_TASK TO COMPLETE_
All of the records below should be output exactly.

_DATA SECTION_
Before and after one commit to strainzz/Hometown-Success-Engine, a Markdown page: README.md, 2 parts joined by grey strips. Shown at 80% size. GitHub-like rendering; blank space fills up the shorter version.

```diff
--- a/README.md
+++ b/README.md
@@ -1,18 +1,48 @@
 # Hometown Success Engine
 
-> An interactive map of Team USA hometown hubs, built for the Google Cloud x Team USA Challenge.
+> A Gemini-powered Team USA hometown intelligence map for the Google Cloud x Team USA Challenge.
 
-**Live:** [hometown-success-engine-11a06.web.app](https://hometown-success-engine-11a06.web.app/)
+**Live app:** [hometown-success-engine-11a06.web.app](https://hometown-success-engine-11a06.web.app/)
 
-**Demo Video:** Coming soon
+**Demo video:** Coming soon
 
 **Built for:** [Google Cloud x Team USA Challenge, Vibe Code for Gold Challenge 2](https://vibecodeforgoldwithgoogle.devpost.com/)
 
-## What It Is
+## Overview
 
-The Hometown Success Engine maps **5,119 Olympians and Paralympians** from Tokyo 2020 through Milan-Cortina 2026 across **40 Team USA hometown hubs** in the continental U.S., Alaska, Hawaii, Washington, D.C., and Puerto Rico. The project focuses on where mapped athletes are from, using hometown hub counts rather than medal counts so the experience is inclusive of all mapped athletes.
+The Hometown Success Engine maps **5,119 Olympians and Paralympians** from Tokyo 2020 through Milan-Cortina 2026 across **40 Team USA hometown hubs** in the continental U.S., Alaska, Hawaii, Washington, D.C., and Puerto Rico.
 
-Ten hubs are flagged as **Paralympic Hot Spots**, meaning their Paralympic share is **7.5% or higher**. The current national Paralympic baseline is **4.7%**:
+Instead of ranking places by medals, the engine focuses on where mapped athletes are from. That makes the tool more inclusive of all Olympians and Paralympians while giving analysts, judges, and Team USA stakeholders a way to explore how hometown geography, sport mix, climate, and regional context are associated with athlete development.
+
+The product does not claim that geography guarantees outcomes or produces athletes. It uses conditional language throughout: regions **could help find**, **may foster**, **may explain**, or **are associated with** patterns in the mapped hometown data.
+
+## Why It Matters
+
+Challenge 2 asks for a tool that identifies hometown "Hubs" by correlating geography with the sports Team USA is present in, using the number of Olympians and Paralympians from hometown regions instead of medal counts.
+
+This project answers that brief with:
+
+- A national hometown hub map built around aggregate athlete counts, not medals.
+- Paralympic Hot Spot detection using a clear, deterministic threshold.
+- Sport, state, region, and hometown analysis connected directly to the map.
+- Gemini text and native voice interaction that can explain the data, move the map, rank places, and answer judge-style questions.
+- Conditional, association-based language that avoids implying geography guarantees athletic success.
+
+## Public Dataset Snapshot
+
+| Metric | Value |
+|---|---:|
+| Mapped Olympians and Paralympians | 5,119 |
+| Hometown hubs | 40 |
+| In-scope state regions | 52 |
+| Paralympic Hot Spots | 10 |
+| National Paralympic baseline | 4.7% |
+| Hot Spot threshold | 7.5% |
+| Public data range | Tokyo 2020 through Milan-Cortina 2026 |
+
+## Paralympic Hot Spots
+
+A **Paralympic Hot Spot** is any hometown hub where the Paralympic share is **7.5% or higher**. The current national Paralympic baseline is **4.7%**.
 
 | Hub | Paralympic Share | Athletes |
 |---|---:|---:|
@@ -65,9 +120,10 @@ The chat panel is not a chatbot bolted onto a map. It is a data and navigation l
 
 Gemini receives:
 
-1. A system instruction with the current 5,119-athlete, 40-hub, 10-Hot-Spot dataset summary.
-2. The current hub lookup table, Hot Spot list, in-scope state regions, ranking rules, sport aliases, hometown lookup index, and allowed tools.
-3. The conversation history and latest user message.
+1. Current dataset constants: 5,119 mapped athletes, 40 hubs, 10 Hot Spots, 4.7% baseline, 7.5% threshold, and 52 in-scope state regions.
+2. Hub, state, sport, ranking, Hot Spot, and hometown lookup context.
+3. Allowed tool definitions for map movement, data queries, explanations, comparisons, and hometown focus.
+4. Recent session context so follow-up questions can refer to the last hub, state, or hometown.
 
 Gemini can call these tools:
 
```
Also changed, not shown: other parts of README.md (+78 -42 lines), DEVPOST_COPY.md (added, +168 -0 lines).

_RESULT_
Before and after one commit to strainzz/Hometown-Success-Engine, a Markdown page: README.md, 2 parts joined by grey strips. Shown at 80% size. GitHub-like rendering; blank space fills up the shorter version.

```diff
--- a/README.md
+++ b/README.md
@@ -1,18 +1,48 @@
 # Hometown Success Engine
 
-> An interactive map of Team USA hometown hubs, built for the Google Cloud x Team USA Challenge.
+> A Gemini-powered Team USA hometown intelligence map for the Google Cloud x Team USA Challenge.
 
-**Live:** [hometown-success-engine-11a06.web.app](https://hometown-success-engine-11a06.web.app/)
+**Live app:** [hometown-success-engine-11a06.web.app](https://hometown-success-engine-11a06.web.app/)
 
-**Demo Video:** Coming soon
+**Demo video:** Coming soon
 
 **Built for:** [Google Cloud x Team USA Challenge, Vibe Code for Gold Challenge 2](https://vibecodeforgoldwithgoogle.devpost.com/)
 
-## What It Is
+## Overview
 
-The Hometown Success Engine maps **5,119 Olympians and Paralympians** from Tokyo 2020 through Milan-Cortina 2026 across **40 Team USA hometown hubs** in the continental U.S., Alaska, Hawaii, Washington, D.C., and Puerto Rico. The project focuses on where mapped athletes are from, using hometown hub counts rather than medal counts so the experience is inclusive of all mapped athletes.
+The Hometown Success Engine maps **5,119 Olympians and Paralympians** from Tokyo 2020 through Milan-Cortina 2026 across **40 Team USA hometown hubs** in the continental U.S., Alaska, Hawaii, Washington, D.C., and Puerto Rico.
 
-Ten hubs are flagged as **Paralympic Hot Spots**, meaning their Paralympic share is **7.5% or higher**. The current national Paralympic baseline is **4.7%**:
+Instead of ranking places by medals, the engine focuses on where mapped athletes are from. That makes the tool more inclusive of all Olympians and Paralympians while giving analysts, judges, and Team USA stakeholders a way to explore how hometown geography, sport mix, climate, and regional context are associated with athlete development.
+
+The product does not claim that geography guarantees outcomes or produces athletes. It uses conditional language throughout: regions **could help find**, **may foster**, **may explain**, or **are associated with** patterns in the mapped hometown data.
+
+## Why It Matters
+
+Challenge 2 asks for a tool that identifies hometown "Hubs" by correlating geography with the sports Team USA is present in, using the number of Olympians and Paralympians from hometown regions instead of medal counts.
+
+This project answers that brief with:
+
+- A national hometown hub map built around aggregate athlete counts, not medals.
+- Paralympic Hot Spot detection using a clear, deterministic threshold.
+- Sport, state, region, and hometown analysis connected directly to the map.
+- Gemini text and native voice interaction that can explain the data, move the map, rank places, and answer judge-style questions.
+- Conditional, association-based language that avoids implying geography guarantees athletic success.
+
+## Public Dataset Snapshot
+
+| Metric | Value |
+|---|---:|
+| Mapped Olympians and Paralympians | 5,119 |
+| Hometown hubs | 40 |
+| In-scope state regions | 52 |
+| Paralympic Hot Spots | 10 |
+| National Paralympic baseline | 4.7% |
+| Hot Spot threshold | 7.5% |
+| Public data range | Tokyo 2020 through Milan-Cortina 2026 |
+
+## Paralympic Hot Spots
+
+A **Paralympic Hot Spot** is any hometown hub where the Paralympic share is **7.5% or higher**. The current national Paralympic baseline is **4.7%**.
 
 | Hub | Paralympic Share | Athletes |
 |---|---:|---:|
@@ -65,9 +120,10 @@ The chat panel is not a chatbot bolted onto a map. It is a data and navigation l
 
 Gemini receives:
 
-1. A system instruction with the current 5,119-athlete, 40-hub, 10-Hot-Spot dataset summary.
-2. The current hub lookup table, Hot Spot list, in-scope state regions, ranking rules, sport aliases, hometown lookup index, and allowed tools.
-3. The conversation history and latest user message.
+1. Current dataset constants: 5,119 mapped athletes, 40 hubs, 10 Hot Spots, 4.7% baseline, 7.5% threshold, and 52 in-scope state regions.
+2. Hub, state, sport, ranking, Hot Spot, and hometown lookup context.
+3. Allowed tool definitions for map movement, data queries, explanations, comparisons, and hometown focus.
+4. Recent session context so follow-up questions can refer to the last hub, state, or hometown.
 
 Gemini can call these tools:
 
```
Also changed, not shown: other parts of README.md (+78 -42 lines), DEVPOST_COPY.md (added, +168 -0 lines).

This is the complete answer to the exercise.